------ SUPPLIED DATA ------

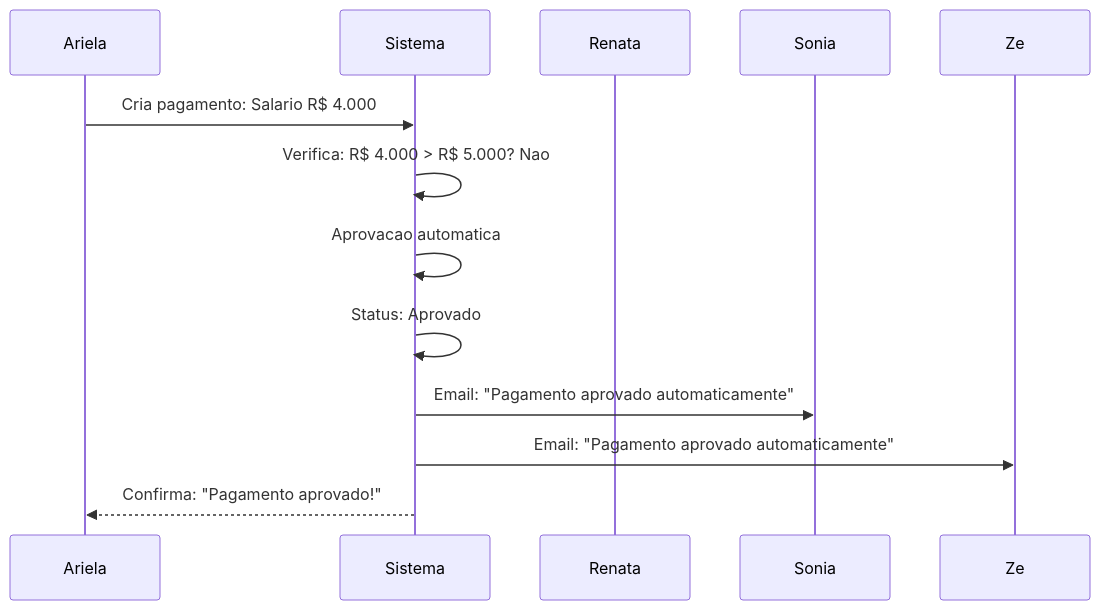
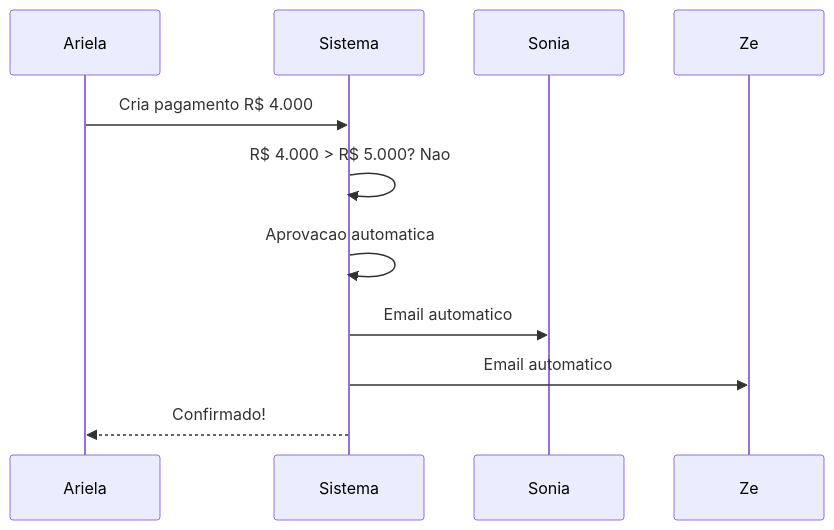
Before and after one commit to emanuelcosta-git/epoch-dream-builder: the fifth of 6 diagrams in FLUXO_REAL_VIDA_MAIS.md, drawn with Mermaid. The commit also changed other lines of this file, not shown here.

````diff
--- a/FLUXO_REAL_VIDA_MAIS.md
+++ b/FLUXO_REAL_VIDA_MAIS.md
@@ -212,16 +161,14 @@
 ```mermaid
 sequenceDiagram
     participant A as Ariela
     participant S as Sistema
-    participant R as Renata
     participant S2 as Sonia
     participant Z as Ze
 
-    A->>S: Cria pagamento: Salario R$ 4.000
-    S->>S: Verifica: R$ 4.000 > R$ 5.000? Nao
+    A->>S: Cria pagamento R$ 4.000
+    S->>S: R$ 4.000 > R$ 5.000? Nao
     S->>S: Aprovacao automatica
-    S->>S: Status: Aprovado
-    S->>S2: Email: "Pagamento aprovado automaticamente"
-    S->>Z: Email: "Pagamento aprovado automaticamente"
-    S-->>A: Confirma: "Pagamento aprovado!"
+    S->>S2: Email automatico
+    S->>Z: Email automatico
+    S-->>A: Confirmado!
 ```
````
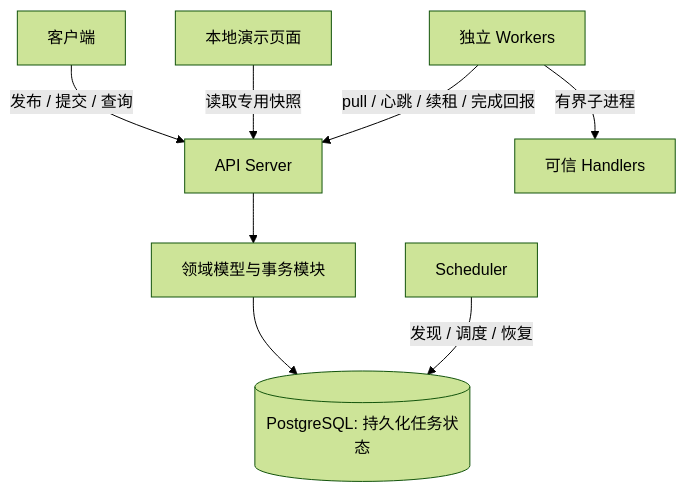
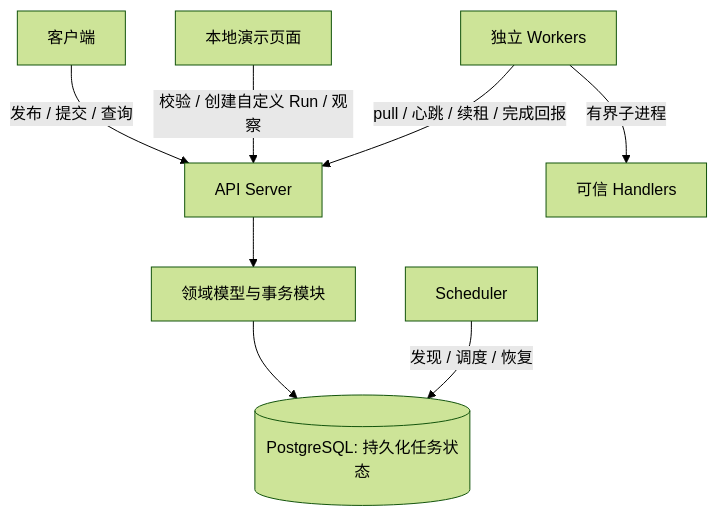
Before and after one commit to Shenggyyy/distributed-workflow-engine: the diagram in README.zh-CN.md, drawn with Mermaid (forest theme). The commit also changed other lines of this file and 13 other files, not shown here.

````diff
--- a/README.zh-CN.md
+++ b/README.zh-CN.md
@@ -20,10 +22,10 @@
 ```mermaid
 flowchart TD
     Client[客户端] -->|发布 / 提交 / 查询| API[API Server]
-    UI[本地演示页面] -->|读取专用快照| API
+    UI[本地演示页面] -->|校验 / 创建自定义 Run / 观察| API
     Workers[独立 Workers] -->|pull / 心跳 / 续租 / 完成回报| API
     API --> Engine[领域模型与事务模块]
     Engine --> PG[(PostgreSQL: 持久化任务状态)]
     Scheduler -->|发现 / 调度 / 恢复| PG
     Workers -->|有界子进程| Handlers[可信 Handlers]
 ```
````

------
------ SUPPLIED DATA ------

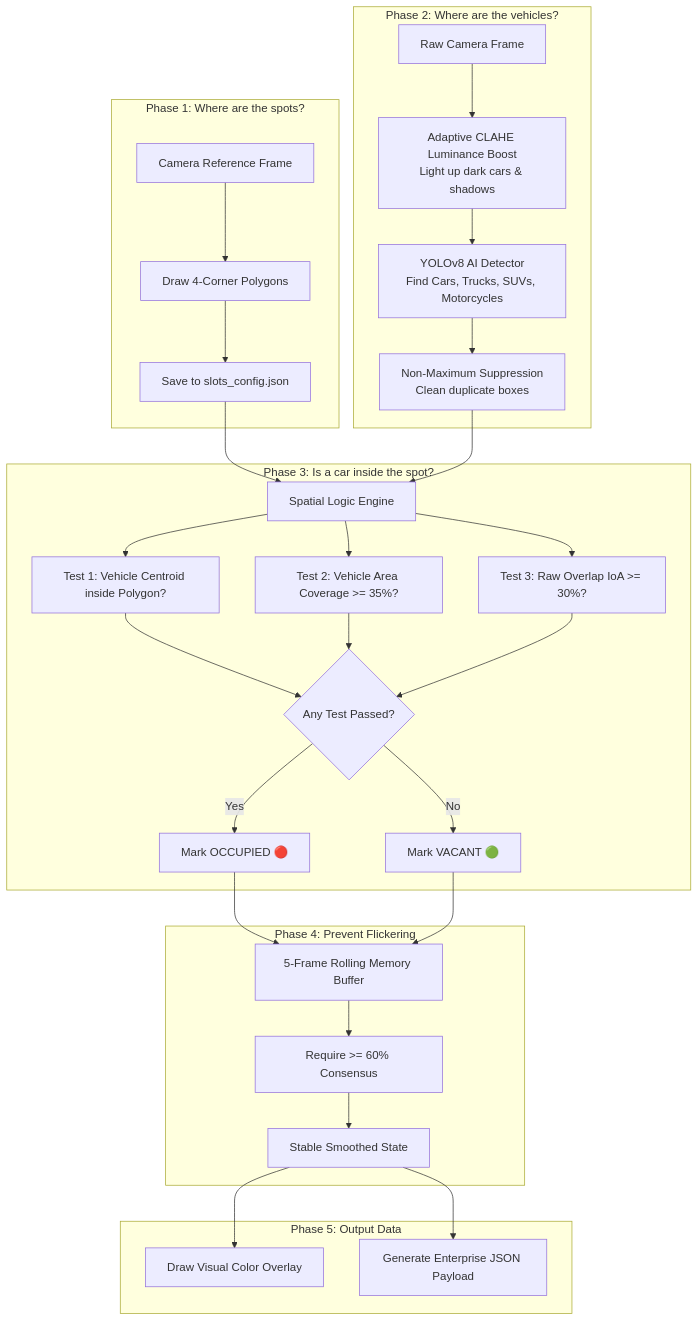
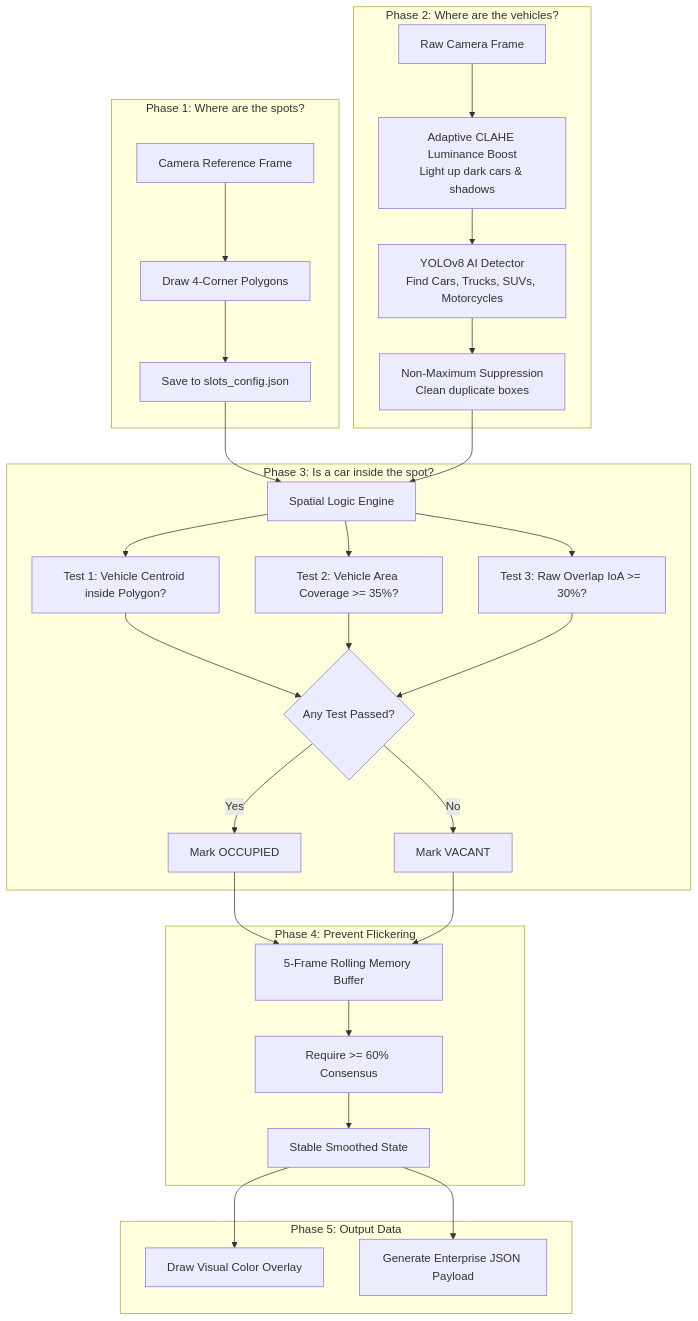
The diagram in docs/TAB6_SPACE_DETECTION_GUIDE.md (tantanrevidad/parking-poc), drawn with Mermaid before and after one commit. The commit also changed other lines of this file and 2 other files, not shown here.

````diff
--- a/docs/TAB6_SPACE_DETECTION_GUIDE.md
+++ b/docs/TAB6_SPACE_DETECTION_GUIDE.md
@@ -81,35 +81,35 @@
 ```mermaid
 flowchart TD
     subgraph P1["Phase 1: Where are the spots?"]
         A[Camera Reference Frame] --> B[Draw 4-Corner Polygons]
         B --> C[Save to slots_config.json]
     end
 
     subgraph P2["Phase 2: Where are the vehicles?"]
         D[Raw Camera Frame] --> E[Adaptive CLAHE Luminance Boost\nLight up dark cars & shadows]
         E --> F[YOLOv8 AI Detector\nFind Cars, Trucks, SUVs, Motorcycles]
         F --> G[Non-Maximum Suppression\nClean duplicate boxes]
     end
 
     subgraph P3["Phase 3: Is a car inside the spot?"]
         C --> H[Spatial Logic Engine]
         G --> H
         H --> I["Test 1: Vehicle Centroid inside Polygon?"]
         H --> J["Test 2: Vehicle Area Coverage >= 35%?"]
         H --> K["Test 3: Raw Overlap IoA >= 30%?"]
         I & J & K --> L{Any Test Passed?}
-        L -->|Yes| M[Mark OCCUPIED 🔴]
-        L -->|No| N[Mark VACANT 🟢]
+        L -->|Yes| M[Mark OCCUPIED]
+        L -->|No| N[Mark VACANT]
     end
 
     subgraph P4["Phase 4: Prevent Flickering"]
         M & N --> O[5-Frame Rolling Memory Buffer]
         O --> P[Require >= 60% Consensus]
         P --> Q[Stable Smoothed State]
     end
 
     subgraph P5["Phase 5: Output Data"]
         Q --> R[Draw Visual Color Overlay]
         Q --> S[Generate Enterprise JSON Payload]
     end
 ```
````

------

--- EXERCISE OBJECTIVE ---
Wherever the word "participant" occurs in the data above, copy the line it sits in.

--- SOLUTION TO THIS PROBLEM ---
     participant A as Ariela
     participant S as Sistema
-    participant R as Renata
     participant S2 as Sonia
     participant Z as Ze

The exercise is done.